NextEra Energy had asked FERC to block the utility from amending or rejecting PPAs with energy providers, a move the company said PG&E will "undoubtedly" ask the bankruptcy court to take in order to reduce its financial obligations.
He has sued PG&E hoping to recoup the additional $400,000, but he's pessimistic that he'll collect anything now that the utility has filed for bankruptcy. He said he would give the public a chance to weigh in on the case in the future and set another hearing for Thursday.
Montali did not rule on any requests by PG&E, including approval for up to $5.5 billion in financing.
Assemblyman Jim Patterson says concerns about rate increases stemming from the bankruptcy should be kept in mind, since the PG&E also increased rates due to their 1999 bankruptcy filing.
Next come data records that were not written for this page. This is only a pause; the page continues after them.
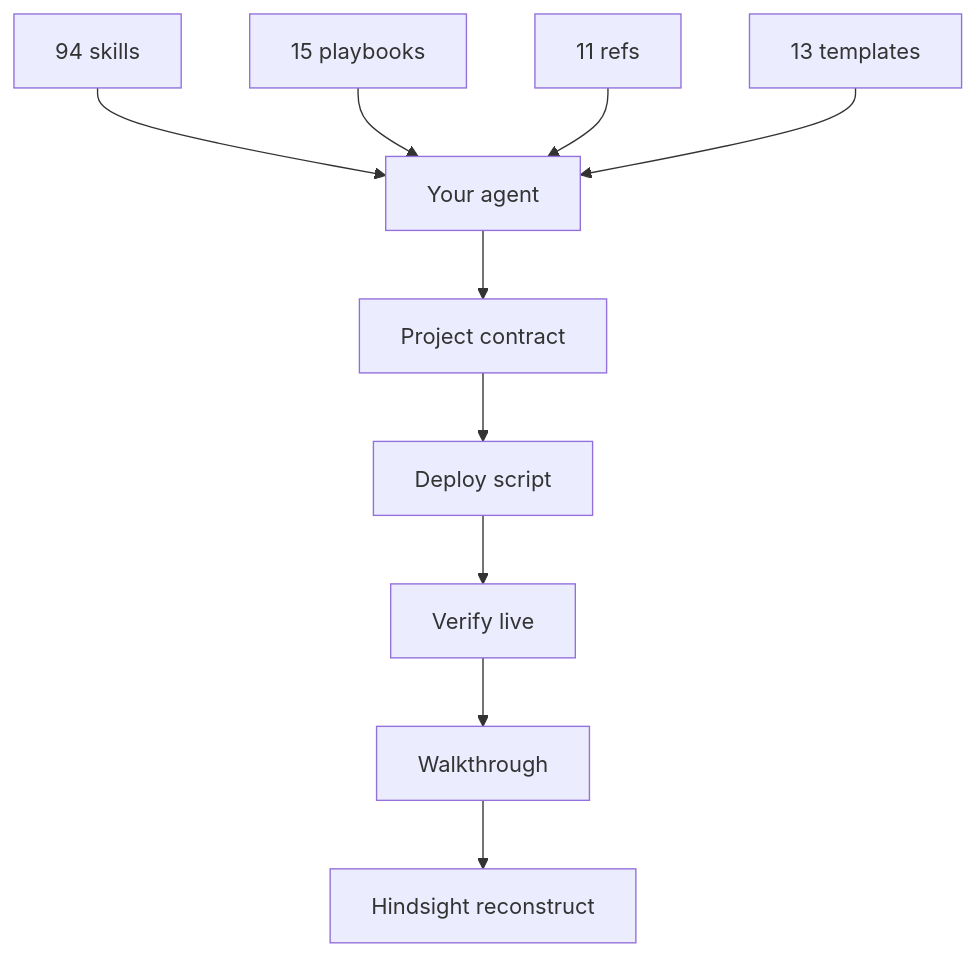
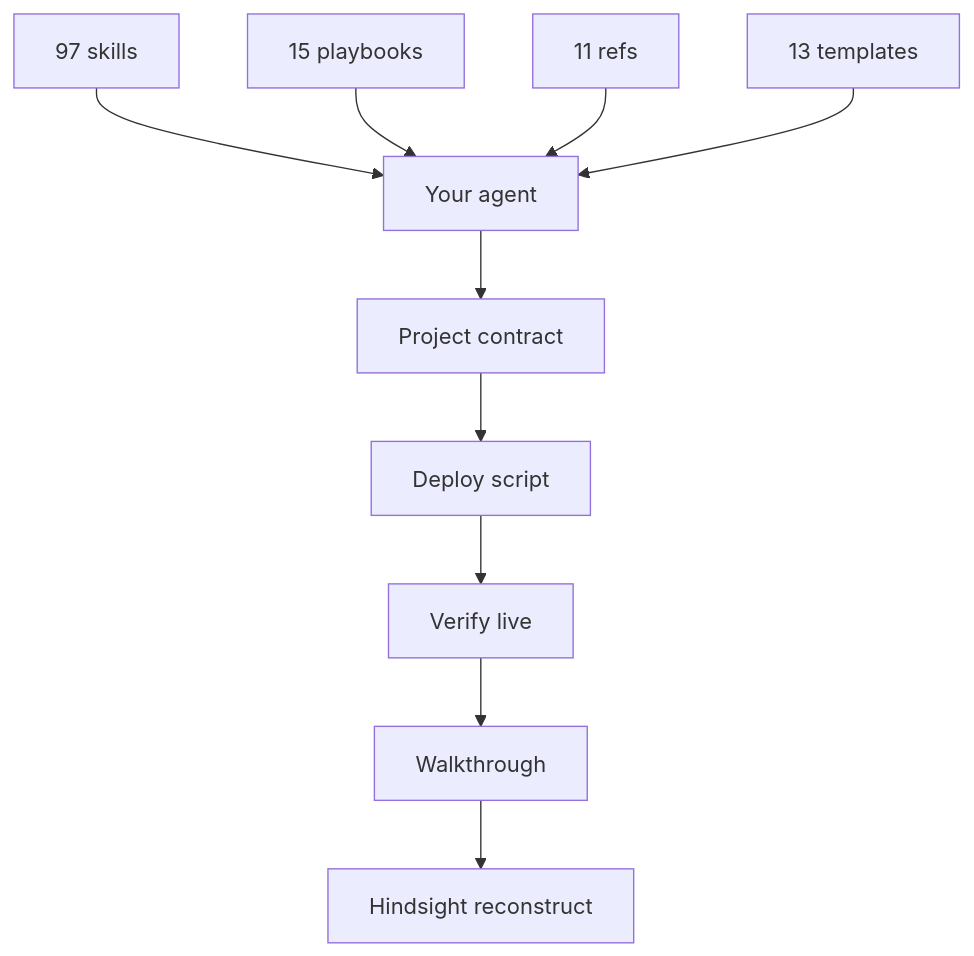
The third of 3 diagrams in README.md (Nonarkara/dr-non-vibecoding-skills), drawn with Mermaid before and after one commit. The commit also changed other lines of this file and 7 other files, not shown here.

````diff
--- a/README.md
+++ b/README.md
@@ -371,12 +371,12 @@
 ```mermaid
 flowchart TB
-  S["94 skills"] --> A["Your agent"]
+  S["97 skills"] --> A["Your agent"]
   P["15 playbooks"] --> A
   R["11 refs"] --> A
   T["13 templates"] --> A
   A --> W["Project contract"]
   W --> D["Deploy script"]
   D --> V["Verify live"]
   V --> H["Walkthrough"]
   H --> L["Hindsight reconstruct"]
 ```
````
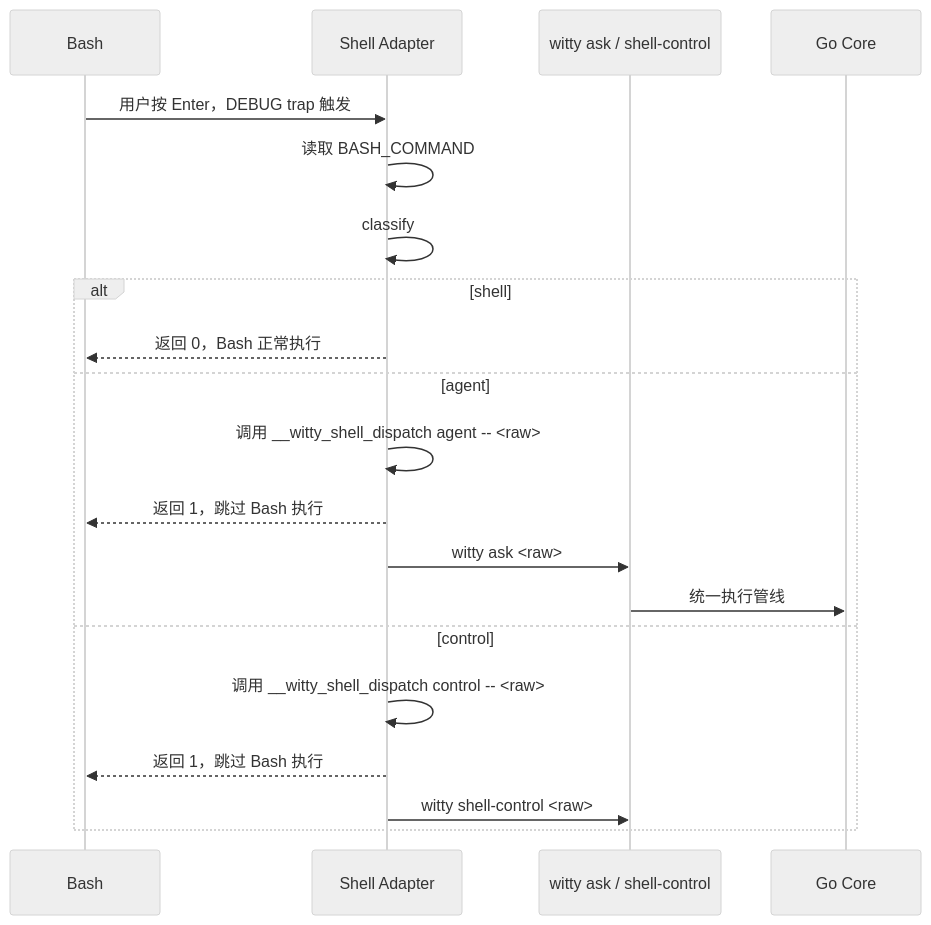
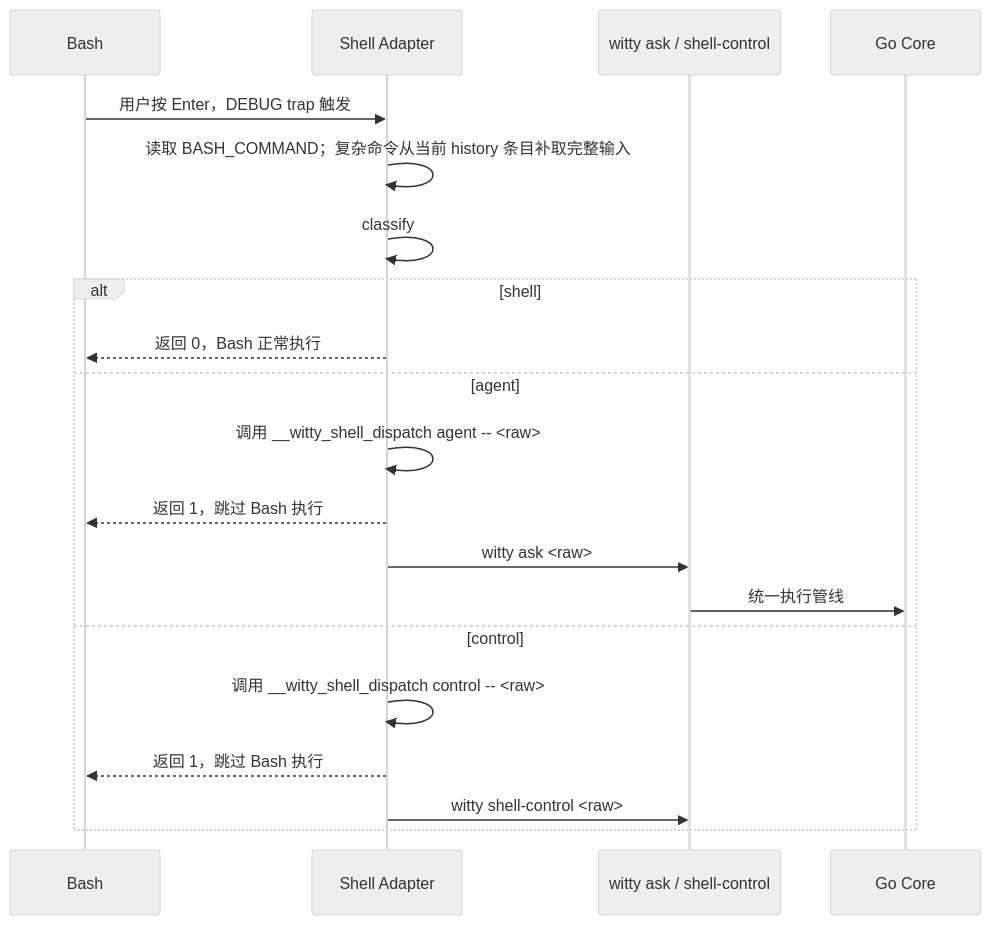
One commit to openeuler-mirror/euler-copilot-shell changed the second of 5 diagrams in docs/development/implementation-plan.md. Above: the diagram before and after it, drawn with Mermaid (neutral theme). The commit also changed 13 other files, not shown here.

First line of the commit message:
refactor(shellbridge): generate Bash classifier from Go specs and classify compound commands via history

````diff
--- a/docs/development/implementation-plan.md
+++ b/docs/development/implementation-plan.md
@@ -497,23 +497,23 @@
 ```mermaid
 sequenceDiagram
     participant B as Bash
     participant A as Shell Adapter
     participant CLI as witty ask / shell-control
     participant CORE as Go Core
 
     B->>A: 用户按 Enter，DEBUG trap 触发
-    A->>A: 读取 BASH_COMMAND
+    A->>A: 读取 BASH_COMMAND；复杂命令从当前 history 条目补取完整输入
     A->>A: classify
     alt shell
         A-->>B: 返回 0，Bash 正常执行
     else agent
         A->>A: 调用 __witty_shell_dispatch agent -- <raw>
         A-->>B: 返回 1，跳过 Bash 执行
         A->>CLI: witty ask <raw>
         CLI->>CORE: 统一执行管线
     else control
         A->>A: 调用 __witty_shell_dispatch control -- <raw>
         A-->>B: 返回 1，跳过 Bash 执行
         A->>CLI: witty shell-control <raw>
     end
 ```
````
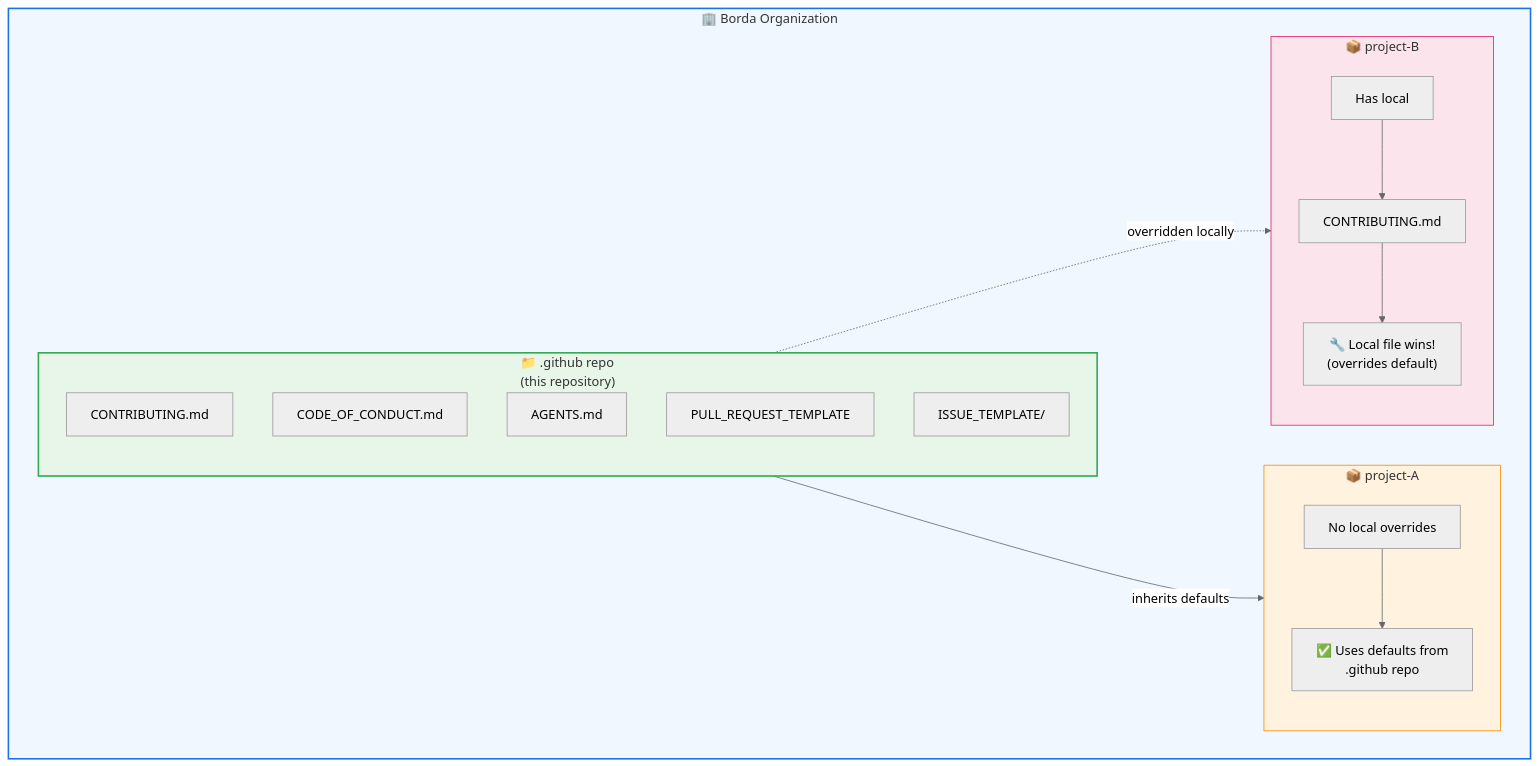
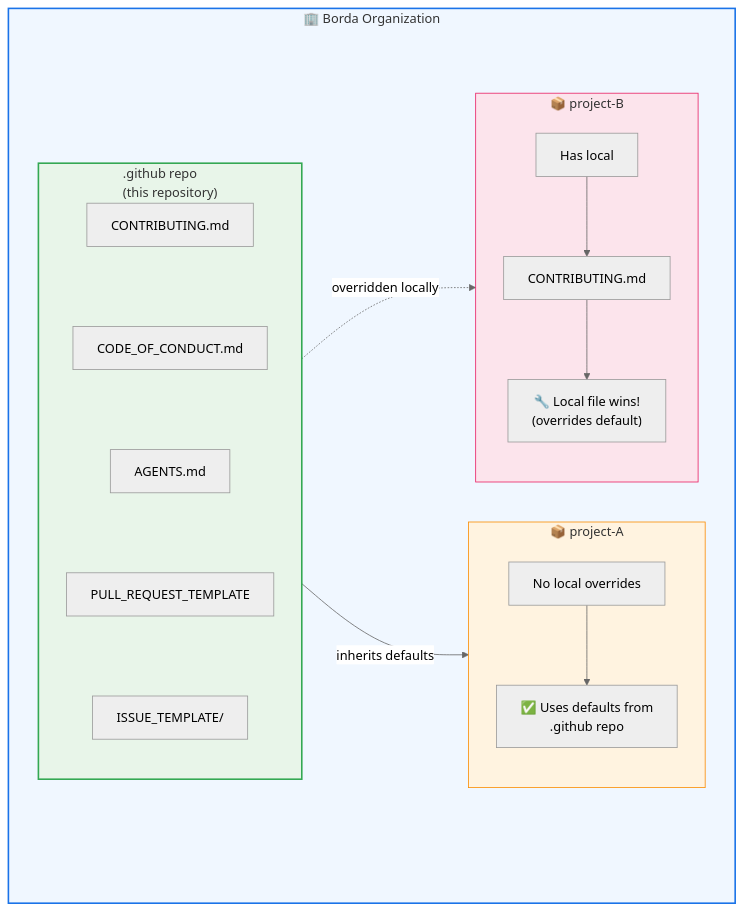
The diagram in README.md (Borda/.github), drawn with Mermaid (neutral theme) before and after one commit. The commit also changed other lines of this file, not shown here.

Commit message:
Simplify Mermaid flowchart in README.md and add attribution footer.

````diff
--- a/README.md
+++ b/README.md
@@ -39,41 +39,40 @@
 ```mermaid
 flowchart TD
     subgraph BordaOrganization["🏢 Borda Organization"]
-        subgraph GithubRepo["📁 .github repo<br/>(this repository)"]
-            direction TB
+        subgraph GithubRepo[".github repo<br/>(this repository)"]
             CONTRIBUTING["CONTRIBUTING.md"]
-            CODE_OF_CONDUCT["CODE_OF_CONDUCT.md"]
-            AGENTS["AGENTS.md"]
-            PR_TEMPLATE["PULL_REQUEST_TEMPLATE"]
-            ISSUE_TEMPLATE["ISSUE_TEMPLATE/"]
+            CONTRIBUTING ~~~ CODE_OF_CONDUCT["CODE_OF_CONDUCT.md"]
+            CODE_OF_CONDUCT ~~~ AGENTS["AGENTS.md"]
+            AGENTS ~~~ PR_TEMPLATE["PULL_REQUEST_TEMPLATE"]
+            PR_TEMPLATE ~~~ ISSUE_TEMPLATE["ISSUE_TEMPLATE/"]
         end
 
         subgraph ProjectA["📦 project-A"]
             direction TB
             NoOverrides["No local overrides"]
             UsesDefaults["✅ Uses defaults from<br/>.github repo"]
             NoOverrides --> UsesDefaults
         end
 
         subgraph ProjectB["📦 project-B"]
             direction TB
             HasLocal["Has local"]
             LocalFile["CONTRIBUTING.md"]
             LocalWins["🔧 Local file wins!<br/>(overrides default)"]
             HasLocal --> LocalFile --> LocalWins
         end
 
         GithubRepo -->|"inherits defaults"| ProjectA
         GithubRepo -.->|"overridden locally"| ProjectB
     end
 
     classDef orgStyle fill:#f0f7ff,stroke:#1a73e8,stroke-width:2px
     classDef repoStyle fill:#e8f5e9,stroke:#34a853,stroke-width:2px
     classDef projectAStyle fill:#fff3e0,stroke:#fb8c00,stroke-width:1px
     classDef projectBStyle fill:#fce4ec,stroke:#e91e63,stroke-width:1px
 
     class BordaOrganization orgStyle
     class GithubRepo repoStyle
     class ProjectA projectAStyle
     class ProjectB projectBStyle
 ```
````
PG&E, California's largest power company, has been linked to a number of wildfires that have caused billions of dollars in damages and a significant number of casualties.
While the company's been cleared of fault for the deadliest of the wildfires that devastated California's wine country in 2017, investigators have tied PG&E's equipment to more than a dozen of the other fires and are looking at its power lines as a possible ignition source for the Camp Fire, which killed 86.
The courtroom was packed with attorneys for PG&E, wildfire victims and the company's creditors.
A series of devastating wildfires that killed more than 100 people and scorched hundreds of thousands of acres in California over the course of two years just brought one of America's largest utilities to its knees.
Gov. Gavin Newsom said in a statement that his administration will work to ensure that "Californians have access to safe, reliable and affordable service, that victims and employees are treated fairly, and that California continues to make forward progress on our climate change goals".
Legal experts said customers could also be hit with higher rates to help PG&E cover its costs.
Amanda Riddle, an attorney representing victims of a deadly 2015 wildfire, said that even before the bankruptcy filing, PG&E had stopped making settlement payments to her clients. He said PG&E needs to find a more sustainable way to deliver energy. It faces billions of dollars in potential damages from California wildfires.
PG&E's filing with the U.S. Bankruptcy Court of Northern California listed assets of $71.39 billion and liabilities of $51.69 billion, including the estimated $30 billion in liabilities it faces from wildfires in 2017 and 2018.
PG&E listed assets of $71.39 billion and liabilities of $51.69 billion as of September 30 in the voluntary Chapter 11 document filed in the U.S. Bankruptcy Court for the Northern District of California.
Pacific Gas and Electric Corp. had said the decision could come Tuesday. If approved, these funds would provide PG&E with necessary capital to effectively continue to operate during the Chapter 11 cases. The company stated in the filing that bankruptcy was the "only viable option".